I've spent some time in a "betta" forum. Based on what I've learned there, 2.5g is enough for a betta. 1.5g is seen as a minimum, with 2.5 being better. Obviously the larger the better from the stand point of having room for tank mates, but you don't 'NEED' to go bigger than 2.5g unless you want to.
The change is color is due to the change in stress (or lack there-of). Now that he's no longer living in a cup that people handle each day, he's under a lot less stress, so the color change in this case is an indication he's relatively happy.
As for the filter, that can be a problem for bettas. Because of their large fins, they effectively act like sails on a boat. So what might be a minor current for the average fish becomes a major current for a betta because of all the fins. Based on what you've described, is sounds like you'll need to do something to reduce the current created by your current filter... or change to a different kind of filter.
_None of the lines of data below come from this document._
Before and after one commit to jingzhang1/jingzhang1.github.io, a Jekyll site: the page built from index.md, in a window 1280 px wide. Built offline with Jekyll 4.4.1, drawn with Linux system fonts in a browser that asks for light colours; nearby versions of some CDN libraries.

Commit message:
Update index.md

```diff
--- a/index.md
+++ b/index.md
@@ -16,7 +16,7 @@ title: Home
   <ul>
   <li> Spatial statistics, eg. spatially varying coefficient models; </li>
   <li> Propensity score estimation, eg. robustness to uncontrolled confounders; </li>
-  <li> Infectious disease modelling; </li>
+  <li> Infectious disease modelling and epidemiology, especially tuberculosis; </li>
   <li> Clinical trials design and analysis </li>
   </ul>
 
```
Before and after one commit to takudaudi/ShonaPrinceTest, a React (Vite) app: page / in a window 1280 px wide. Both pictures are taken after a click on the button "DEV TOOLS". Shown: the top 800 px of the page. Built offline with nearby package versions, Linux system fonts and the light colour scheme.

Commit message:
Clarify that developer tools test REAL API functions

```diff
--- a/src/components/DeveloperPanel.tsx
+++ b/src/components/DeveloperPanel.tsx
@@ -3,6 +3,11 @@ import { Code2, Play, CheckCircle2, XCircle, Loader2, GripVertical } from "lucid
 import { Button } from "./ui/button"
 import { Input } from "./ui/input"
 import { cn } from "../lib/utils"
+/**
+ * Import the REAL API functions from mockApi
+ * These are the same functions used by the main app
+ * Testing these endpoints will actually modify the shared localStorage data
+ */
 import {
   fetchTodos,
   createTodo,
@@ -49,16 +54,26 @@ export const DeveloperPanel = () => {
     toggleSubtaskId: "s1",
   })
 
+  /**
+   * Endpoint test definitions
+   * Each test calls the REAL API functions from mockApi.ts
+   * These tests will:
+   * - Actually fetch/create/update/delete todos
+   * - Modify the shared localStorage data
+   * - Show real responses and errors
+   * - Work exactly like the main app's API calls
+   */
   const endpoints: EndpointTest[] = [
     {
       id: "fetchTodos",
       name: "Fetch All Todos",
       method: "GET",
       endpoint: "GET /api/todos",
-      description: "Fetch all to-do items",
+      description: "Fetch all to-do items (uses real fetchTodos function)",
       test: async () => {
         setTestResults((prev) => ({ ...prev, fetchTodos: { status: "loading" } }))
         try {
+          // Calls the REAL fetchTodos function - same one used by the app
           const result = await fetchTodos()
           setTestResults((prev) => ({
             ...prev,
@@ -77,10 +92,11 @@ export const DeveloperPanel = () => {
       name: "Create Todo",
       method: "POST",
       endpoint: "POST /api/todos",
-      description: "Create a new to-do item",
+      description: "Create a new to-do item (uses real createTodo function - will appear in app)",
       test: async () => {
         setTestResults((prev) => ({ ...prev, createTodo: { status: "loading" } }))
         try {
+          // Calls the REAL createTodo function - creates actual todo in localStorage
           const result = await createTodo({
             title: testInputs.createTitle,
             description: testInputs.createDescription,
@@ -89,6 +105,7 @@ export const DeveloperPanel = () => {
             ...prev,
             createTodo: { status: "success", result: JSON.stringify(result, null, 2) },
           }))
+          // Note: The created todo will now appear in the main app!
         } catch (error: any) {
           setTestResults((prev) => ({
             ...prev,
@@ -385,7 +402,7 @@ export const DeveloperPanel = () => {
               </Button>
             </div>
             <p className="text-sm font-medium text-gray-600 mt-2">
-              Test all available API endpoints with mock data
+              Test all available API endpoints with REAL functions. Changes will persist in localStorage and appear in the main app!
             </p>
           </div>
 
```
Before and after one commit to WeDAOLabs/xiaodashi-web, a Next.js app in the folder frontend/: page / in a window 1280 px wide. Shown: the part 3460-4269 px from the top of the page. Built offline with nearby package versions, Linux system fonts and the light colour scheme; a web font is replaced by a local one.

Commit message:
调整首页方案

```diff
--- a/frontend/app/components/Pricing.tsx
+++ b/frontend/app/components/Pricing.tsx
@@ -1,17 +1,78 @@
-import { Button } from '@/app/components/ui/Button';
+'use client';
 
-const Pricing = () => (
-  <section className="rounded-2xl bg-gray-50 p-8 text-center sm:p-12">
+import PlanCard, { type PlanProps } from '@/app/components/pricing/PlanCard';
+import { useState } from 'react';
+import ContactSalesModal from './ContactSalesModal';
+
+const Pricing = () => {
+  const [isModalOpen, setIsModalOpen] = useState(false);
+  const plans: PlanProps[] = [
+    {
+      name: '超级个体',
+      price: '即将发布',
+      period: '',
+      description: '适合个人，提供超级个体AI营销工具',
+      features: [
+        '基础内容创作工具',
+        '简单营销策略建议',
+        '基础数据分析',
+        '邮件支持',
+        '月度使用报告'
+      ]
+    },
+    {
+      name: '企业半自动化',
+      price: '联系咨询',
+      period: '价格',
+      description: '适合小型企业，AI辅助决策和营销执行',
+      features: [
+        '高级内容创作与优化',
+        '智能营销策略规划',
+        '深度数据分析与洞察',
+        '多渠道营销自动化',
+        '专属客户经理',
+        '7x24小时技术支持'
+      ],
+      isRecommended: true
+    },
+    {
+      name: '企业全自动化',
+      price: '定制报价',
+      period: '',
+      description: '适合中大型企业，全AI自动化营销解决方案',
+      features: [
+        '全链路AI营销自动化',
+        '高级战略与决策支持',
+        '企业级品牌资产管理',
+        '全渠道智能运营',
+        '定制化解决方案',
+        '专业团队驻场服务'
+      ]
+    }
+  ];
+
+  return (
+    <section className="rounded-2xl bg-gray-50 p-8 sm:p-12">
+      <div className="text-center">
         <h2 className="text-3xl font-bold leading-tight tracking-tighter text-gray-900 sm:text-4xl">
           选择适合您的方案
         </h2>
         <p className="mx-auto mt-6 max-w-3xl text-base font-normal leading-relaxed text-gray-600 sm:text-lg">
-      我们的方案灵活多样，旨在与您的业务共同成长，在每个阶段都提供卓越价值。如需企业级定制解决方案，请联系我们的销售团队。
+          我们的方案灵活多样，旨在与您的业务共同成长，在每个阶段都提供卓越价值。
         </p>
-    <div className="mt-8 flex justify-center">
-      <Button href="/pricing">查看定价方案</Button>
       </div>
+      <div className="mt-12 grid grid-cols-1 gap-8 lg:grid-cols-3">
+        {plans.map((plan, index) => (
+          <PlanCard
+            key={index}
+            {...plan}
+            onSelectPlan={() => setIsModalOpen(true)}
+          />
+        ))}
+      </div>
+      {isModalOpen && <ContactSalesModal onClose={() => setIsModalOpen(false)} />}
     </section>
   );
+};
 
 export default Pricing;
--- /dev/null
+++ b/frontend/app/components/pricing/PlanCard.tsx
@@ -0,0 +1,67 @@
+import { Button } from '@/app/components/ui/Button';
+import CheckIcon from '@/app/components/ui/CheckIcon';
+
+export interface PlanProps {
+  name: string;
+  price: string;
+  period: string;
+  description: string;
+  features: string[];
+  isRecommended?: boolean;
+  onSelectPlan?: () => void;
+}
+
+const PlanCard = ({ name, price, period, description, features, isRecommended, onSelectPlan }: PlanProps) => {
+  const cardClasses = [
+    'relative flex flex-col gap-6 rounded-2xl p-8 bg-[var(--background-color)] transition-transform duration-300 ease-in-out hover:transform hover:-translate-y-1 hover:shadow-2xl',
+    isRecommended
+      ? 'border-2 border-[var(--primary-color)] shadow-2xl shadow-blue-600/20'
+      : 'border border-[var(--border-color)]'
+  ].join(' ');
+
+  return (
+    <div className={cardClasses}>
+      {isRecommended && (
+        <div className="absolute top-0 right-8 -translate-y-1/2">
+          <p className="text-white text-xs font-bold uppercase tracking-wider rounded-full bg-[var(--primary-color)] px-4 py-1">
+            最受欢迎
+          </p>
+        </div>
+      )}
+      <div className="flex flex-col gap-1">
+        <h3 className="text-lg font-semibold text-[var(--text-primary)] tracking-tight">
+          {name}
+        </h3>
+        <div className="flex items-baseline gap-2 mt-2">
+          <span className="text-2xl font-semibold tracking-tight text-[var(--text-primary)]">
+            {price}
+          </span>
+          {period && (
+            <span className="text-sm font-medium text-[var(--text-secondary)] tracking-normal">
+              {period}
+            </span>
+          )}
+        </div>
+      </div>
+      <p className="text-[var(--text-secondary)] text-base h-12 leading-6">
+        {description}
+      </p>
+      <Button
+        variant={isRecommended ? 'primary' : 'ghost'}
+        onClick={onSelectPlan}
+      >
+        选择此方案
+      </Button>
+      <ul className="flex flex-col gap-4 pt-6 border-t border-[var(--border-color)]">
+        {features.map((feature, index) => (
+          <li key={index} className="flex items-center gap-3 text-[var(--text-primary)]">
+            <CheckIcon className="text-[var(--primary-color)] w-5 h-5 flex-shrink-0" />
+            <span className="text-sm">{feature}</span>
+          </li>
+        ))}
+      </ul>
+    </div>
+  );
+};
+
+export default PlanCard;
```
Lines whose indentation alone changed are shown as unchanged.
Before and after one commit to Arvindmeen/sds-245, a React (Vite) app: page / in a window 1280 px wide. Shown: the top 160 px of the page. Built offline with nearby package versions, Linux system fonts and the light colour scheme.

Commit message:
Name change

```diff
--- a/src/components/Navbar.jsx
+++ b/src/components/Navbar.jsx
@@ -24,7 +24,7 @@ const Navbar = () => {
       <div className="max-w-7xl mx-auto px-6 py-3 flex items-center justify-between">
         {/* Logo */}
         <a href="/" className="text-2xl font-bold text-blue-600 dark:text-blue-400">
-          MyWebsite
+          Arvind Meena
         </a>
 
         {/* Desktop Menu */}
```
When it comes to filters for betta tanks, I've liked filters that don't force the water back into the tank but gently flow back into the tank. Examples would include the hood style filters that Marineland makes as well as the 'Whisper' series of filters by Tetra. I only recently aquired a Small Aquarium Filter: Internal Filter Perfect for up to 3 gallon Tank
. I don't know how well it will do long term, as there isn't much room for any sort of 'diy' filter pads in this small one. But for larger tanks, I love these Internal Aquarium Filter | Tetra Whisper: No Hassle No Noise
because they are so easy to create your own custom filter system.